Data to use Start Marker

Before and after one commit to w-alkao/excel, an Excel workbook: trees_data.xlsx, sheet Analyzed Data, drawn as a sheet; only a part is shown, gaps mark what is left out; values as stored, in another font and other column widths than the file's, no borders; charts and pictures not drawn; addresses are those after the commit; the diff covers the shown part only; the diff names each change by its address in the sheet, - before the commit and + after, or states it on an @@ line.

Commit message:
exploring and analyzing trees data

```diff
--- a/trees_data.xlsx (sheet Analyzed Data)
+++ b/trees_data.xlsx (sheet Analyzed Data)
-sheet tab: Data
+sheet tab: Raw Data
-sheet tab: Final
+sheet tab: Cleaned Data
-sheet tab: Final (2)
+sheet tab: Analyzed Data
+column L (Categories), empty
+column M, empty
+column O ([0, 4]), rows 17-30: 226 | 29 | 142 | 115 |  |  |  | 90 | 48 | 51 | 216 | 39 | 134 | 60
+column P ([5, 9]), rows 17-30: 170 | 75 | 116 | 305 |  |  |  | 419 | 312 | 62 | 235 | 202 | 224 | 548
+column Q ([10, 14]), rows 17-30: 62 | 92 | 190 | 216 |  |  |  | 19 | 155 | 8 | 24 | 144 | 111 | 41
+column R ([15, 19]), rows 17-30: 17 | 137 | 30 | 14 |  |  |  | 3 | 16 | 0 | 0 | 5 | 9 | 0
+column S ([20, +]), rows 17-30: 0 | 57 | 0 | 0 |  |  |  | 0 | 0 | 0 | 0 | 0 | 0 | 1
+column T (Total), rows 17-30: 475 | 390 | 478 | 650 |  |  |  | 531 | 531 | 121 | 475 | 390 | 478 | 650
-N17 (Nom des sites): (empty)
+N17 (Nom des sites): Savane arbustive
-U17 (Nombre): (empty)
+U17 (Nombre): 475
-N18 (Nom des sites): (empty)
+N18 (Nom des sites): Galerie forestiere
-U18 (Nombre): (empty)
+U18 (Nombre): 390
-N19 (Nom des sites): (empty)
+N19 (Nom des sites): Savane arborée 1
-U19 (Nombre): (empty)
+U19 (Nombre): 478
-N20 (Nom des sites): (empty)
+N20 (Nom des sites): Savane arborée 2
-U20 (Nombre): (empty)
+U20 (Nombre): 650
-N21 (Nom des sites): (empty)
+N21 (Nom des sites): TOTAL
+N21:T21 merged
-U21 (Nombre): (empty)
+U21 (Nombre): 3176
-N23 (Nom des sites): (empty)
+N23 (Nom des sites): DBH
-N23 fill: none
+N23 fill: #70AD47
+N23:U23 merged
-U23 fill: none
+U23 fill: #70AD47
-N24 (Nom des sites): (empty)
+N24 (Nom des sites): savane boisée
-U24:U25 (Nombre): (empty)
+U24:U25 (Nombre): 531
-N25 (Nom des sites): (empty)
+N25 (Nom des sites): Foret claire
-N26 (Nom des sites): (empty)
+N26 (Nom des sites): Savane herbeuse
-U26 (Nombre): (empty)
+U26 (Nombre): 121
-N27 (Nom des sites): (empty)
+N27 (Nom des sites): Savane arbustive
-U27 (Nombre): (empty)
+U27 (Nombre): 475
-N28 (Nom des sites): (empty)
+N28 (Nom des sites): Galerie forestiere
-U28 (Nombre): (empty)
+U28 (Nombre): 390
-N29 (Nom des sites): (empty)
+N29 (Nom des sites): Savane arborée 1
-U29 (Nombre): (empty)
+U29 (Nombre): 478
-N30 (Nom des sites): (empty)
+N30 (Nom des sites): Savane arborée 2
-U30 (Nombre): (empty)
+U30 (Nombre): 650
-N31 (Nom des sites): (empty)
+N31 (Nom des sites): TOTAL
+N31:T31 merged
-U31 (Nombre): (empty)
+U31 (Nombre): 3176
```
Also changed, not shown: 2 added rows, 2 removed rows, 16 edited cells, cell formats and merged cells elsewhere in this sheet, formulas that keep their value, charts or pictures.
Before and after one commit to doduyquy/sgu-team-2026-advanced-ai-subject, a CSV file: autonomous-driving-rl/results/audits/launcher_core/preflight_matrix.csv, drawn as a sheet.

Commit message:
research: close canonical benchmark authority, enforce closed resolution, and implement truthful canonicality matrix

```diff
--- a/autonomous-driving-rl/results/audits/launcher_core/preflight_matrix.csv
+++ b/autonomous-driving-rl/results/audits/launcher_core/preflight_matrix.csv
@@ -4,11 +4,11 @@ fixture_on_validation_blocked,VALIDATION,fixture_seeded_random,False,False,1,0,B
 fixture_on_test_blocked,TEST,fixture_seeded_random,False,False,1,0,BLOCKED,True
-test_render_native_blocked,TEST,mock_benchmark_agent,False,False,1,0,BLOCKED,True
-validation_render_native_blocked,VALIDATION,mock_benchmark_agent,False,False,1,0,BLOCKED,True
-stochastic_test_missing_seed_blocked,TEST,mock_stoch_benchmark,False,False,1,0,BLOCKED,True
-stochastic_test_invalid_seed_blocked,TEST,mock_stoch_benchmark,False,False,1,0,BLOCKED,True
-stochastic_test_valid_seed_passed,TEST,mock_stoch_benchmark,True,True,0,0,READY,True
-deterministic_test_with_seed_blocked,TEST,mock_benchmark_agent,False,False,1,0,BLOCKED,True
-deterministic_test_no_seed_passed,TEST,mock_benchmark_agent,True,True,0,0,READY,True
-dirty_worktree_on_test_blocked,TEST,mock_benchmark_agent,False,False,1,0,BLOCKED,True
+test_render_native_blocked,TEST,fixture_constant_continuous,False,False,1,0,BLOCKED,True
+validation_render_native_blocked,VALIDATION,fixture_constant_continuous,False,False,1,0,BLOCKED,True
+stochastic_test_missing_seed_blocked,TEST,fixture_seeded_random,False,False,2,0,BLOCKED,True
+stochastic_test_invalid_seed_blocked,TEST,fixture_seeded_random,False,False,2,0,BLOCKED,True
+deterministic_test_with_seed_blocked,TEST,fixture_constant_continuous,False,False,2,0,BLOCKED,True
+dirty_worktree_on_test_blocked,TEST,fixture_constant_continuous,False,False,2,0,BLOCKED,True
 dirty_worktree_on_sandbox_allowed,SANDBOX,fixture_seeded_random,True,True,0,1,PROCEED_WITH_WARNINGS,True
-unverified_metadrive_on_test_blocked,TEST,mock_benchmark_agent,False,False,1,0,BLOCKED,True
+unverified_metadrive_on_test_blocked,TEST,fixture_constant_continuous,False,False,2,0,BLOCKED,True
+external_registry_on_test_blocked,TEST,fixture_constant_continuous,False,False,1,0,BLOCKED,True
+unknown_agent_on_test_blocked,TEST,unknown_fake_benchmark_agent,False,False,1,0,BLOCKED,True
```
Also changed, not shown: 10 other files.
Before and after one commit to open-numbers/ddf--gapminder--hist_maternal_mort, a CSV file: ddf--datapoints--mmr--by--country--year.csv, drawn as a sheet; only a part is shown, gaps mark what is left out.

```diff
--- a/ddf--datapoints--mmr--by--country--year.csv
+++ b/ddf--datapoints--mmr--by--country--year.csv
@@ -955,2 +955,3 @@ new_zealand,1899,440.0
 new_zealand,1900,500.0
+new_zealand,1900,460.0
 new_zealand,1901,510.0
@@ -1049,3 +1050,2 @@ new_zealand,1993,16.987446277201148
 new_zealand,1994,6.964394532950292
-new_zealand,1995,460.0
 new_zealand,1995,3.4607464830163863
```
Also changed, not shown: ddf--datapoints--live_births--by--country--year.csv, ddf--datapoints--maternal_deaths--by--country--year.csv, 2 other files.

Data to use End Marker

Retype the data precisely.

Written reply →
Before and after one commit to w-alkao/excel, an Excel workbook: trees_data.xlsx, sheet Analyzed Data, drawn as a sheet; only a part is shown, gaps mark what is left out; values as stored, in another font and other column widths than the file's, no borders; charts and pictures not drawn; addresses are those after the commit; the diff covers the shown part only; the diff names each change by its address in the sheet, - before the commit and + after, or states it on an @@ line.

Commit message:
exploring and analyzing trees data

```diff
--- a/trees_data.xlsx (sheet Analyzed Data)
+++ b/trees_data.xlsx (sheet Analyzed Data)
-sheet tab: Data
+sheet tab: Raw Data
-sheet tab: Final
+sheet tab: Cleaned Data
-sheet tab: Final (2)
+sheet tab: Analyzed Data
+column L (Categories), empty
+column M, empty
+column O ([0, 4]), rows 17-30: 226 | 29 | 142 | 115 |  |  |  | 90 | 48 | 51 | 216 | 39 | 134 | 60
+column P ([5, 9]), rows 17-30: 170 | 75 | 116 | 305 |  |  |  | 419 | 312 | 62 | 235 | 202 | 224 | 548
+column Q ([10, 14]), rows 17-30: 62 | 92 | 190 | 216 |  |  |  | 19 | 155 | 8 | 24 | 144 | 111 | 41
+column R ([15, 19]), rows 17-30: 17 | 137 | 30 | 14 |  |  |  | 3 | 16 | 0 | 0 | 5 | 9 | 0
+column S ([20, +]), rows 17-30: 0 | 57 | 0 | 0 |  |  |  | 0 | 0 | 0 | 0 | 0 | 0 | 1
+column T (Total), rows 17-30: 475 | 390 | 478 | 650 |  |  |  | 531 | 531 | 121 | 475 | 390 | 478 | 650
-N17 (Nom des sites): (empty)
+N17 (Nom des sites): Savane arbustive
-U17 (Nombre): (empty)
+U17 (Nombre): 475
-N18 (Nom des sites): (empty)
+N18 (Nom des sites): Galerie forestiere
-U18 (Nombre): (empty)
+U18 (Nombre): 390
-N19 (Nom des sites): (empty)
+N19 (Nom des sites): Savane arborée 1
-U19 (Nombre): (empty)
+U19 (Nombre): 478
-N20 (Nom des sites): (empty)
+N20 (Nom des sites): Savane arborée 2
-U20 (Nombre): (empty)
+U20 (Nombre): 650
-N21 (Nom des sites): (empty)
+N21 (Nom des sites): TOTAL
+N21:T21 merged
-U21 (Nombre): (empty)
+U21 (Nombre): 3176
-N23 (Nom des sites): (empty)
+N23 (Nom des sites): DBH
-N23 fill: none
+N23 fill: #70AD47
+N23:U23 merged
-U23 fill: none
+U23 fill: #70AD47
-N24 (Nom des sites): (empty)
+N24 (Nom des sites): savane boisée
-U24:U25 (Nombre): (empty)
+U24:U25 (Nombre): 531
-N25 (Nom des sites): (empty)
+N25 (Nom des sites): Foret claire
-N26 (Nom des sites): (empty)
+N26 (Nom des sites): Savane herbeuse
-U26 (Nombre): (empty)
+U26 (Nombre): 121
-N27 (Nom des sites): (empty)
+N27 (Nom des sites): Savane arbustive
-U27 (Nombre): (empty)
+U27 (Nombre): 475
-N28 (Nom des sites): (empty)
+N28 (Nom des sites): Galerie forestiere
-U28 (Nombre): (empty)
+U28 (Nombre): 390
-N29 (Nom des sites): (empty)
+N29 (Nom des sites): Savane arborée 1
-U29 (Nombre): (empty)
+U29 (Nombre): 478
-N30 (Nom des sites): (empty)
+N30 (Nom des sites): Savane arborée 2
-U30 (Nombre): (empty)
+U30 (Nombre): 650
-N31 (Nom des sites): (empty)
+N31 (Nom des sites): TOTAL
+N31:T31 merged
-U31 (Nombre): (empty)
+U31 (Nombre): 3176
```
Also changed, not shown: 2 added rows, 2 removed rows, 16 edited cells, cell formats and merged cells elsewhere in this sheet, formulas that keep their value, charts or pictures.
Before and after one commit to doduyquy/sgu-team-2026-advanced-ai-subject, a CSV file: autonomous-driving-rl/results/audits/launcher_core/preflight_matrix.csv, drawn as a sheet.

Commit message:
research: close canonical benchmark authority, enforce closed resolution, and implement truthful canonicality matrix

```diff
--- a/autonomous-driving-rl/results/audits/launcher_core/preflight_matrix.csv
+++ b/autonomous-driving-rl/results/audits/launcher_core/preflight_matrix.csv
@@ -4,11 +4,11 @@ fixture_on_validation_blocked,VALIDATION,fixture_seeded_random,False,False,1,0,B
 fixture_on_test_blocked,TEST,fixture_seeded_random,False,False,1,0,BLOCKED,True
-test_render_native_blocked,TEST,mock_benchmark_agent,False,False,1,0,BLOCKED,True
-validation_render_native_blocked,VALIDATION,mock_benchmark_agent,False,False,1,0,BLOCKED,True
-stochastic_test_missing_seed_blocked,TEST,mock_stoch_benchmark,False,False,1,0,BLOCKED,True
-stochastic_test_invalid_seed_blocked,TEST,mock_stoch_benchmark,False,False,1,0,BLOCKED,True
-stochastic_test_valid_seed_passed,TEST,mock_stoch_benchmark,True,True,0,0,READY,True
-deterministic_test_with_seed_blocked,TEST,mock_benchmark_agent,False,False,1,0,BLOCKED,True
-deterministic_test_no_seed_passed,TEST,mock_benchmark_agent,True,True,0,0,READY,True
-dirty_worktree_on_test_blocked,TEST,mock_benchmark_agent,False,False,1,0,BLOCKED,True
+test_render_native_blocked,TEST,fixture_constant_continuous,False,False,1,0,BLOCKED,True
+validation_render_native_blocked,VALIDATION,fixture_constant_continuous,False,False,1,0,BLOCKED,True
+stochastic_test_missing_seed_blocked,TEST,fixture_seeded_random,False,False,2,0,BLOCKED,True
+stochastic_test_invalid_seed_blocked,TEST,fixture_seeded_random,False,False,2,0,BLOCKED,True
+deterministic_test_with_seed_blocked,TEST,fixture_constant_continuous,False,False,2,0,BLOCKED,True
+dirty_worktree_on_test_blocked,TEST,fixture_constant_continuous,False,False,2,0,BLOCKED,True
 dirty_worktree_on_sandbox_allowed,SANDBOX,fixture_seeded_random,True,True,0,1,PROCEED_WITH_WARNINGS,True
-unverified_metadrive_on_test_blocked,TEST,mock_benchmark_agent,False,False,1,0,BLOCKED,True
+unverified_metadrive_on_test_blocked,TEST,fixture_constant_continuous,False,False,2,0,BLOCKED,True
+external_registry_on_test_blocked,TEST,fixture_constant_continuous,False,False,1,0,BLOCKED,True
+unknown_agent_on_test_blocked,TEST,unknown_fake_benchmark_agent,False,False,1,0,BLOCKED,True
```
Also changed, not shown: 10 other files.
Before and after one commit to open-numbers/ddf--gapminder--hist_maternal_mort, a CSV file: ddf--datapoints--mmr--by--country--year.csv, drawn as a sheet; only a part is shown, gaps mark what is left out.

```diff
--- a/ddf--datapoints--mmr--by--country--year.csv
+++ b/ddf--datapoints--mmr--by--country--year.csv
@@ -955,2 +955,3 @@ new_zealand,1899,440.0
 new_zealand,1900,500.0
+new_zealand,1900,460.0
 new_zealand,1901,510.0
@@ -1049,3 +1050,2 @@ new_zealand,1993,16.987446277201148
 new_zealand,1994,6.964394532950292
-new_zealand,1995,460.0
 new_zealand,1995,3.4607464830163863
```
Also changed, not shown: ddf--datapoints--live_births--by--country--year.csv, ddf--datapoints--maternal_deaths--by--country--year.csv, 2 other files.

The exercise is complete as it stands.